- He’s still overvalued in season-long leagues
Pitts is now all but guaranteed to leapfrog both Mark Andrews and T.J. Hockenson as the TE4 in drafts behind Travis Kelce, Darren Waller, and George Kittle. Over the next few weeks, I expect Pitts to end up with a fourth-round ADP.
For Pitts to pay off that cost, he’ll have to average 13.3 PPR points per game — which is what the TE4 in FPG has put up over the last five years. How likely is it that Pitts puts up at least 13.2 FPG?
Well, only one tight end in NFL history has scored more than 13.3 FPG as a rookie and that was Mike Ditka back in 1961 when he put up 56/1072/12 in 14 games (16.6 FPG). Since the beginning of 2000, Jordan Reed (12.7), Evan Engram (11.6), Jeremy Shockey (11.4), Aaron Hernandez (10.1), and Rob Gronkowski (9.7) have all come relatively close to that TE4 average of 13.3 FPG, but none have exceeded it.
Is Pitts a better prospect and is he in a better situation to produce than any rookie TE history? Absolutely. That is not in question. What is in question is Pitts’ pathway to beating his season-long ADP and returning value.
For the premium you’ll have to pay for Pitts, he’ll have to end up with somewhere around 70 catches, 850 yards and 8 touchdowns. There have only been 49 individual seasons in NFL history in which a tight end has gone over 850 yards and scored 8 times and Tony Gonzalez, Travis Kelce, Antonio Gates, or Rob Gronkowski account for 21 of them. Is Pitts already at that level?
Given HC Arthur Smith’s history and their personnel, I expect the Falcons to morph into predominantly a two tight end offense now with Pitts lining up all over the place and Hayden Hurst on the line of scrimmage. Moving Julio bumps Russell Gage into an every-down role and in the WR4/5 range for our game. Of course the caveat is that they didn’t have Pitts, but Gage averaged 11.7 fantasy points on 6.9 targets per game when Julio was out in 2019-20.
Matt Ryan’s average fantasy points per game fell by 15% when Julio was out over the last two years. He drops from the back-end of the QB1’s to a middle of the pack QB2.
Calvin Ridley is one of the best picks on the board right now. I’d take him as early as the 11-15 overall range as a part of a RB/WR or WR/WR start.
You’ll have to take Kyle Pitts in the fourth round now if you want him. Do you have the stomach to take him over the likes of Robert Woods, CeeDee Lamb, D.J. Moore, Adam Thielen, Tyler Lockett or an anchor QB1 (Lamar Jackson, Josh Allen, Kyler Murray)? Is Pitts worth the 45th pick while Mark Andrews and TJ Hockenson are going off of the board in the 60-65 overall range? Because that’s what it will cost.
Mike Davis remains the only RB I really want in the 4th-6th round range, but losing Julio knocks the offense as a whole.

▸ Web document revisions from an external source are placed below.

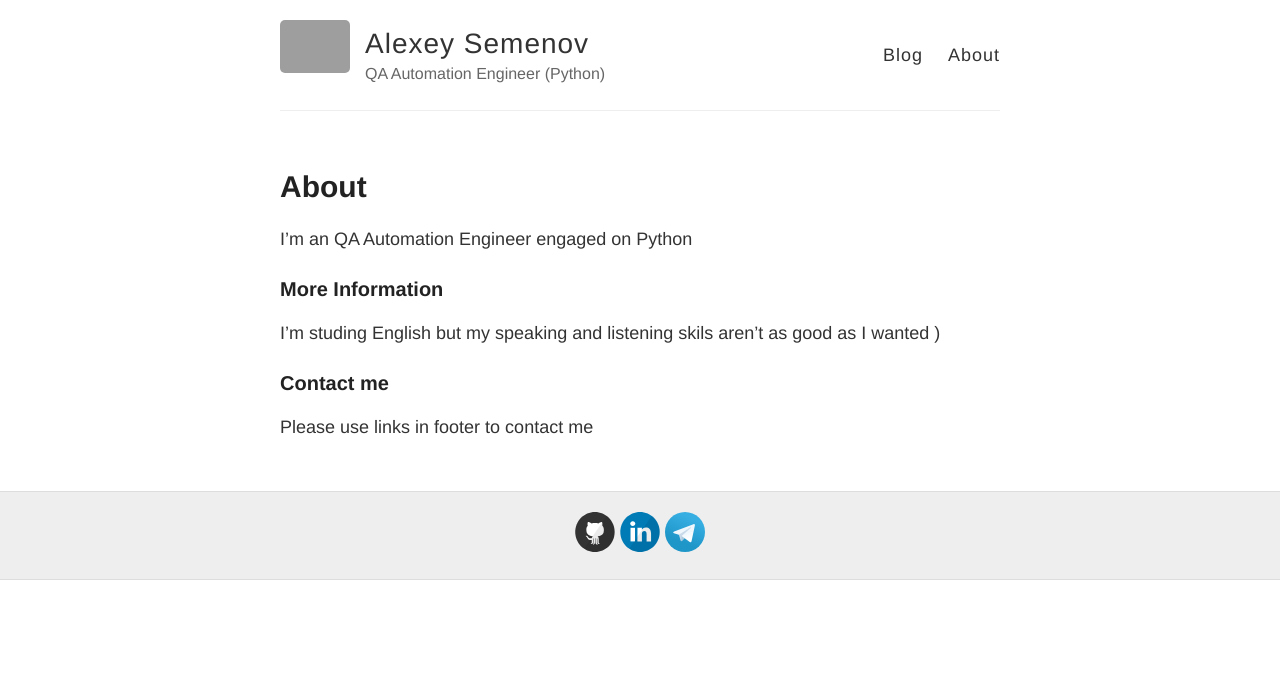
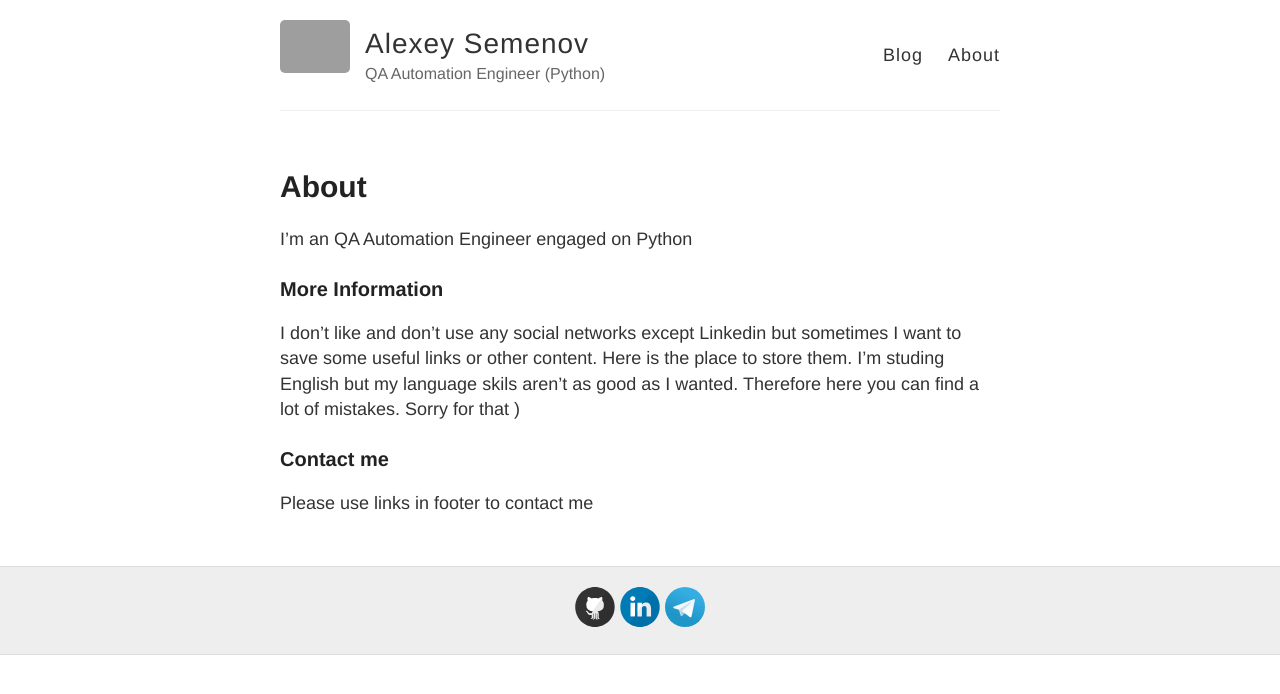
Before and after one commit to acqa/acqa.github.io, a Jekyll site: the page built from about.md, in a window 1280 px wide. Shown: the top 694 px of the page. Built offline with Jekyll 4.4.1, drawn with Linux system fonts in a browser that asks for light colours; grey boxes are pictures that could not be loaded.

Commit message:
Update about.md

```diff
--- a/about.md
+++ b/about.md
@@ -8,7 +8,8 @@ I'm an QA Automation Engineer engaged on Python
 
 ### More Information
 
-I'm studing English but my speaking and listening skils aren't as good as I wanted )
+I don't like and don't use any social networks except Linkedin but sometimes I want to save some useful links or other content. Here is the place to store them.
+I'm studing English but my language skils aren't as good as I wanted. Therefore here you can find a lot of mistakes. Sorry for that )
 
 ### Contact me
 
```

Davis’ volume remains very safe, though. People were taking Todd Gurley in the third round last year even though he was clearly toast. Davis is a better player at this stage.
Russell Gage gets a bump into the 10th-12th round range.